Tips for attending. If the ceremony is held as a part of a regular worship service in a church, the baptized person’s family will often celebrate with a special cake or snacks in the church dining room afterward. Other families may hold a barbecue party at home or go to a restaurant to celebrate the event. If you are invited to attend, you may give a card with congratulations. Baptism cards are available at any store that sells greetings cards. If you wish to include a small gift of money, you may, but it is not expected. Other baptism gifts may include religious books, decorations, or jewelry (such as cross pendants or pins) and are available at a Christian bookstore or gift shop. If you are not Christian, you only need give the person your congratulations and a card.
Baptism Inside a Church (small children allowed close-up view)

Words and concepts

  • denomination – a separate branch or group, divided by differences in theology or practice (major ones include Roman Catholic, Baptist, Methodist, Episcopal, Lutheran, and Presbyterian)
  • christening – officially naming [do not pronounce the ‘t’ in this word, similar to “Christmas”]
  • Old Testament – The Christian Bible is divided into two sections.
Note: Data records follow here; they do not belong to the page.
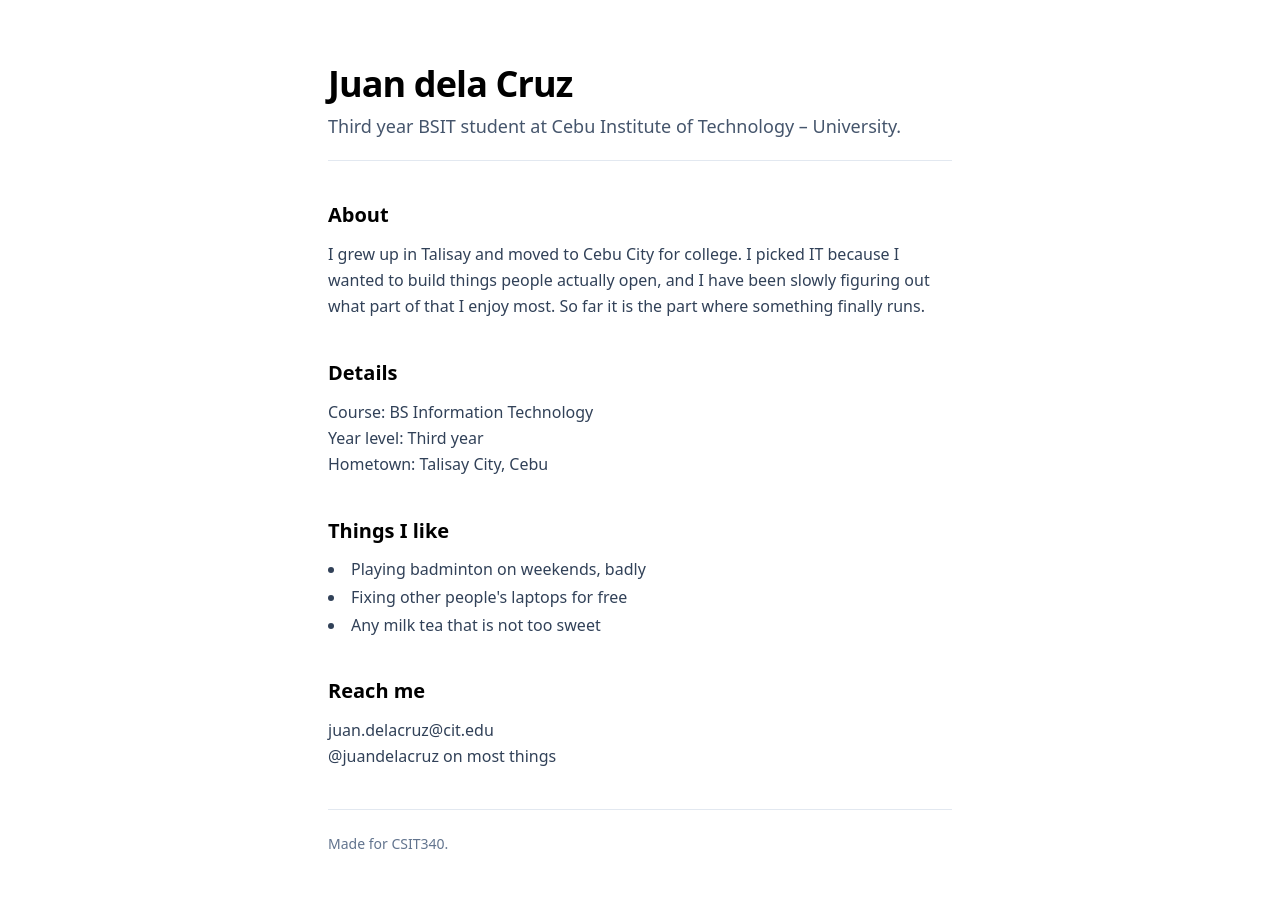
Repository: nicole-galan/CSIT340-Lab1-Galan
Page: /
An editor plug-in stored every save of this project. The page is shown before and after the next save, followed by the edit.
The browser window is 1280 px wide. The pictures show the whole page.
The project was rebuilt for these pictures with package versions that can differ from the ones it lists, and the page was loaded fresh each time. Also part of the build but not shown: vite.config.js.

Above is the page before, as saved 2026-09-04 16:35:02.

### index.html
<!doctype html>
<html lang="en">
  <head>
    <meta charset="UTF-8" />
    <link rel="icon" type="image/svg+xml" href="/favicon.svg" />
    <meta name="viewport" content="width=device-width, initial-scale=1.0" />
    <title>csit340-lab1</title>
  </head>
  <body>
    <div id="root"></div>
    <script type="module" src="/src/main.jsx"></script>
  </body>
</html>

### src/App.jsx
function App() {
  return (
    <>
      <header className="mx-auto px-6 pt-16 max-w-2xl">
        <h1 className="text-4xl font-semibold tracking-tight mb-2">Juan dela Cruz</h1>
        <p className="text-lg text-slate-600">
          Third year BSIT student at Cebu Institute of Technology – University.
        </p>
        <hr className="mt-5 border-slate-200" />
      </header>

      <main className="max-w-2xl mx-auto px-6 py-10">
        <section className="mb-10">
          <h2 className="text-xl font-semibold mb-3">About</h2>
          <p className="leading-relaxed text-slate-700">
            I grew up in Talisay and moved to Cebu City for college. I picked IT
            because I wanted to build things people actually open, and I have been
            slowly figuring out what part of that I enjoy most. So far it is the
            part where something finally runs.
          </p>
        </section>

        <section className="mb-10">
          <h2 className="text-xl font-semibold mb-3">Details</h2>
          <p className="leading-relaxed text-slate-700">
            Course: BS Information Technology
            <br />
            Year level: Third year
            <br />
            Hometown: Talisay City, Cebu
          </p>
        </section>

        <section className="mb-10">
          <h2 className="text-xl font-semibold mb-3">Things I like</h2>
          <ul className="list-disc list-inside space-y-1 text-slate-700">
            <li>Playing badminton on weekends, badly</li>
            <li>Fixing other people's laptops for free</li>
            <li>Any milk tea that is not too sweet</li>
          </ul>
        </section>

        <section>
          <h2 className="text-xl font-semibold mb-3">Reach me</h2>
          <p className="leading-relaxed text-slate-700">
            juan.delacruz@cit.edu
            <br />
            @juandelacruz on most things
          </p>
        </section>
      </main>

      <section className="max-w-2xl mx-auto px-6 pb-16">
        <hr className="mb-6 border-slate-200" />
        <p className="text-sm text-slate-500">Made for CSIT340.</p>
      </section>
    </>
  )
}

export default App

Loaded but not shown: src/main.jsx (common file); src/index.css (common file)

After the next save:
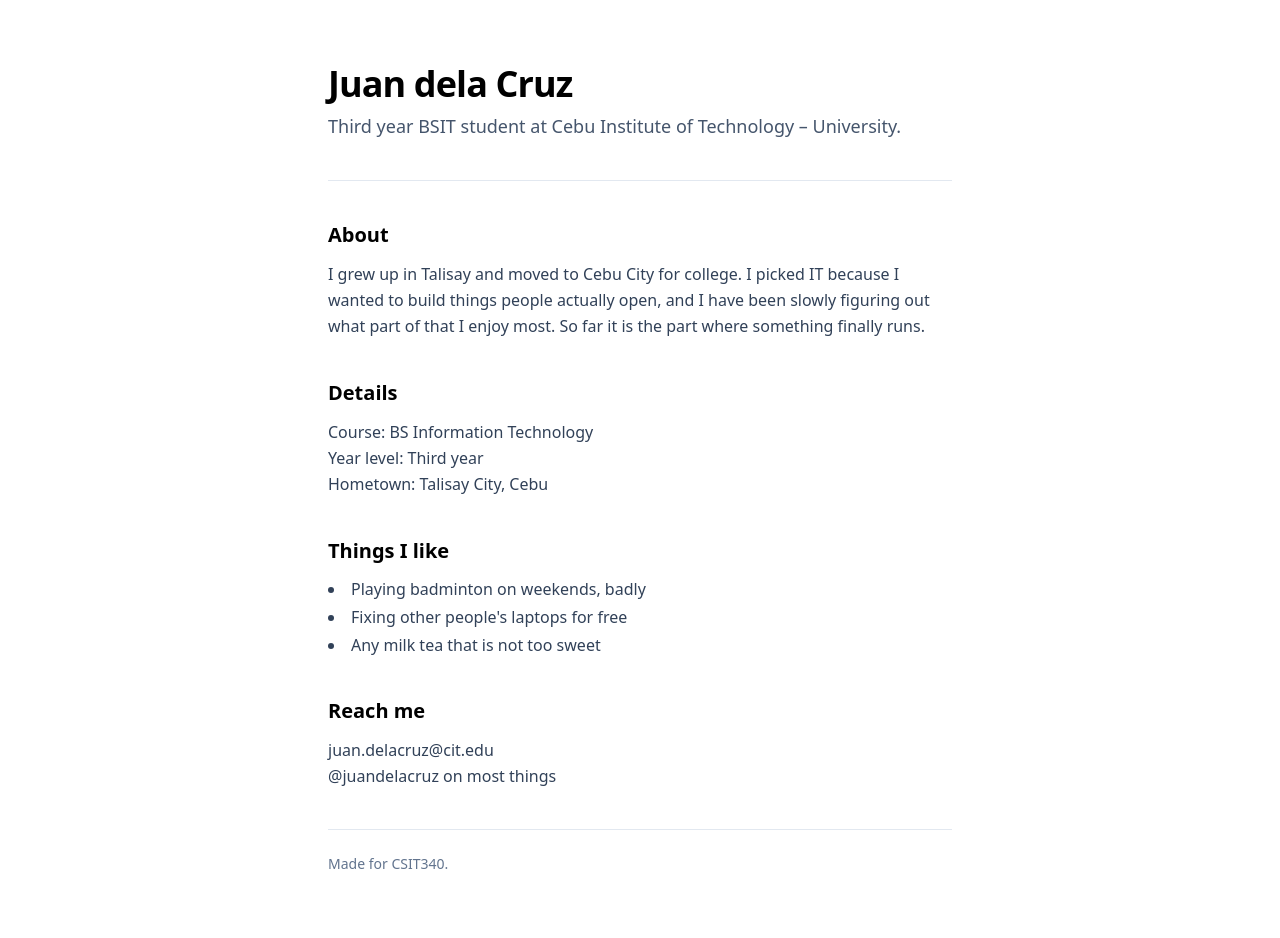
Saved 12 s later.
--- a/src/App.jsx
+++ b/src/App.jsx
@@ -6,7 +6,7 @@ function App() {
         <p className="text-lg text-slate-600">
           Third year BSIT student at Cebu Institute of Technology – University.
         </p>
-        <hr className="mt-5 border-slate-200" />
+        <hr className="mt-10 border-slate-200" />
       </header>
 
       <main className="max-w-2xl mx-auto px-6 py-10">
The Old Testament (comprising 3/4 of the Bible) is taken from the Jewish religion and is sometimes called the Hebrew Scriptures. The New Testament (the last 1/4 of the Bible) is about the life and teachings of Jesus.
  • paternal grandparents – the parents of the father (maternal = of the mother)
  • hymn – a religious song sung in church [sounds like “him,” don’t pronounce the ‘n’]
  • Holy Spirit – symbol of the energy of the church community (sometimes called Holy Ghost)
  • God/Jesus/Holy Ghost – considered three elements of the Triune God, 3 parts united as one entity (Christianity often uses the symbolism of 3)
  • cleansing – cleaning, purifying [“cleanse” rhymes with “lens”]
  • sanctuary – the large space of the church used for worship services

Alan Headbloom